During the opening months of World War II, almost 120,000 Japanese Americans, two-thirds of them citizens of the United States, were forced out of their homes and into detention camps established by the U.S. government. Many would spend the next three years living under armed guard, behind barbed wire. This exhibit explores this period when racial prejudice and fear upset the delicate balance between the rights of the citizen and the power of the state. It tells the story of Japanese Americans who suffered a great injustice at the hands of the government, and who have struggled ever since to insure the rights of all citizens guaranteed by the U.S. Constitution.
The first large groups of Asian immigrants reaching Hawaii a U.S. territory and the United States in the late 19th century faced racial prejudice...More
The Japanese attack on Pearl Harbor on December 7, 1941 stunned the United States, and became a catalyst for challenging the loyalty of all Japanese people living in the U.S...More
By the end of 1942, more than 120,000 men, women, and children of Japanese ancestry had been uprooted from their homes. Their final destinations would be one of 10 camps...More

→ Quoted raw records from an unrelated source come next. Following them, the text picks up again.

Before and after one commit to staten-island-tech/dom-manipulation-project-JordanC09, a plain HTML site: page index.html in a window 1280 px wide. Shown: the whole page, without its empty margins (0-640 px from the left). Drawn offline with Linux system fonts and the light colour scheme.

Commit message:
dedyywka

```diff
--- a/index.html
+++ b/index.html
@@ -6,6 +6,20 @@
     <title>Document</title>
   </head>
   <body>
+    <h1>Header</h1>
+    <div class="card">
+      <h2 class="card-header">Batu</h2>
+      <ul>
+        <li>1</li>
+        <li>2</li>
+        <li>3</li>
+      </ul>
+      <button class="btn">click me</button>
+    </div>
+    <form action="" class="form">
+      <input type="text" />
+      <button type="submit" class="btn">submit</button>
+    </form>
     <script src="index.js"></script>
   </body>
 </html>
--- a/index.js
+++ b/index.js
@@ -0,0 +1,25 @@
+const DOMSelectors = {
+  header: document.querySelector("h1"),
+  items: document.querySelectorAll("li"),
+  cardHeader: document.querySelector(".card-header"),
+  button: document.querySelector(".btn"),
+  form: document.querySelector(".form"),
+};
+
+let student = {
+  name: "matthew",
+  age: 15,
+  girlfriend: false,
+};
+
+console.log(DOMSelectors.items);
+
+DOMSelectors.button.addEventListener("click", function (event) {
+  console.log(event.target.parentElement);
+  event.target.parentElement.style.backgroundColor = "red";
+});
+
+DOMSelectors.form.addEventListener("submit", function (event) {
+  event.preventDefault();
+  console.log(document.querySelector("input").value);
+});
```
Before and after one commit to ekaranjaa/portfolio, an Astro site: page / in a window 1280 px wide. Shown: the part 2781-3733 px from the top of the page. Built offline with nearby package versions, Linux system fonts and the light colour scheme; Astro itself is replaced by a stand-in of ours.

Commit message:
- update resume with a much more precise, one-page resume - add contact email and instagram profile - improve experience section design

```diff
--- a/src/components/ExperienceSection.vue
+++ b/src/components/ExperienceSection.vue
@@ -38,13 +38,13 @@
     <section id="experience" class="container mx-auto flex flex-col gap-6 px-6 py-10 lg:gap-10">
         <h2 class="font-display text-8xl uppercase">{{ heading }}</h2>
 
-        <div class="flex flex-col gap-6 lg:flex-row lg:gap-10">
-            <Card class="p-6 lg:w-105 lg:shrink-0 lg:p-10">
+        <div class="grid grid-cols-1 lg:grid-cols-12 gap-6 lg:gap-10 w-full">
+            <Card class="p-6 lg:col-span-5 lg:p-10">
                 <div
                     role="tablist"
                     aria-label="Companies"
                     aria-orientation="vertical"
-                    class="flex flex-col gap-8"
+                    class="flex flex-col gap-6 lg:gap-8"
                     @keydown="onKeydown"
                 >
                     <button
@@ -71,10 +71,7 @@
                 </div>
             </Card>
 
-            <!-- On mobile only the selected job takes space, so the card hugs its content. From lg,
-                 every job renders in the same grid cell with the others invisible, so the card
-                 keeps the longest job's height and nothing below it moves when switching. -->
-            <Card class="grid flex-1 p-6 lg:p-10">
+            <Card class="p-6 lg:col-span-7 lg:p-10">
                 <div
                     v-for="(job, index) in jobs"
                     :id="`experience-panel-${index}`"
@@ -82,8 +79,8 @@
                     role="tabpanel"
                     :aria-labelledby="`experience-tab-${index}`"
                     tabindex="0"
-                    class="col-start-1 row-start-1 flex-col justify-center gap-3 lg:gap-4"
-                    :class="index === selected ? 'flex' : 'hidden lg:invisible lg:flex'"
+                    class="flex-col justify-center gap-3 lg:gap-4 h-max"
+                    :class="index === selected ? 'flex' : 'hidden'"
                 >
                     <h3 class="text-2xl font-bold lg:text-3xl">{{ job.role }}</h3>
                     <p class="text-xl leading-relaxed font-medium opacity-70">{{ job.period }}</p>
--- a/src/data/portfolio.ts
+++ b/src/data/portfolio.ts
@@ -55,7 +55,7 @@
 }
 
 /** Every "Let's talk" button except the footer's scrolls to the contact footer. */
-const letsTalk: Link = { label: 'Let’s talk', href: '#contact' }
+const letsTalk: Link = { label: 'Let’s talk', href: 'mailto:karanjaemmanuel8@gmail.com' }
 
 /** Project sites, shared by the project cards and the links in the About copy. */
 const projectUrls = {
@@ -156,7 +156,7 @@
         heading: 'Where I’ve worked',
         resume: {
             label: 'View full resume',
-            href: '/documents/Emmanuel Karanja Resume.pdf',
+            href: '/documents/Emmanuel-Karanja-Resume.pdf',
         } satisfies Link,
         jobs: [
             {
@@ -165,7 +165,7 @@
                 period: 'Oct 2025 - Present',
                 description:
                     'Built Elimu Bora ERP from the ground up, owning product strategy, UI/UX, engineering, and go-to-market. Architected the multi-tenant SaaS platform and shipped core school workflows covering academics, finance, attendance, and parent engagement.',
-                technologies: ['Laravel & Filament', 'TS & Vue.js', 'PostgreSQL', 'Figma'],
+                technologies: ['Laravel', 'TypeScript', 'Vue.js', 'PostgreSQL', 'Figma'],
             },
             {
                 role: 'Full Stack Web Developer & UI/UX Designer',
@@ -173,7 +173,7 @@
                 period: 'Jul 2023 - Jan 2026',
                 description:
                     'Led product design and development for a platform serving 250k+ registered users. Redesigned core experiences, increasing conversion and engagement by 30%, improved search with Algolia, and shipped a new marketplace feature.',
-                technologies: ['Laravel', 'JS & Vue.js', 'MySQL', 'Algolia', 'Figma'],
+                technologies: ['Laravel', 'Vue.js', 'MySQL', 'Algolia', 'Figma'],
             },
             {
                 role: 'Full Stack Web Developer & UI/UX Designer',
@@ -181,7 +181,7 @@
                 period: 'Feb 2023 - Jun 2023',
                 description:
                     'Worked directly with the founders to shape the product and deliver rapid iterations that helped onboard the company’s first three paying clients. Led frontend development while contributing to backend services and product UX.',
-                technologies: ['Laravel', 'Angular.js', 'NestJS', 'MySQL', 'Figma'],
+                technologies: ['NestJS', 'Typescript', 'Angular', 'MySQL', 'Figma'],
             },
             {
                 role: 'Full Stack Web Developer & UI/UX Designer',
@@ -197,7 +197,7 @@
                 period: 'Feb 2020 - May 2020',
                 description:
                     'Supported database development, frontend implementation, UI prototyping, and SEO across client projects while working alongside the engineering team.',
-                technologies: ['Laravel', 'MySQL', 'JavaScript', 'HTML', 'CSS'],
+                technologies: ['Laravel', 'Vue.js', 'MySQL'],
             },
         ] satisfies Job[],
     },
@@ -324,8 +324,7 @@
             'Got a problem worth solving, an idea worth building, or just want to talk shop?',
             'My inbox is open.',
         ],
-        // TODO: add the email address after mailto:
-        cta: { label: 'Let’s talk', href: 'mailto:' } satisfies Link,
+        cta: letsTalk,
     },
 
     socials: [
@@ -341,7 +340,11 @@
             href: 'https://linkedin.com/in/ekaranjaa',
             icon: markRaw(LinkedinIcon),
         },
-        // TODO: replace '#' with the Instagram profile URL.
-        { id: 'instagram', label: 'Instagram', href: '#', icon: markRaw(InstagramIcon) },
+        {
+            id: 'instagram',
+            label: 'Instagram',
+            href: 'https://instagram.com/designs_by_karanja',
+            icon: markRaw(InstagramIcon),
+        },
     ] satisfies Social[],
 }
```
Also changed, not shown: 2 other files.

Japanese internees struggled with the dehumanizing effects of being imprisoned, working to create as normal a life as possible behind the barbed wire...More
Some 25,000 Japanese Americans served in U.S. military units during World War II. The valor of these Americans, many of whom had family and friends living behind barbed wire, was extraordinary...More
By 1946, Japanese Americans were released from the internment camps, but the injustice of the war years was not forgotten...More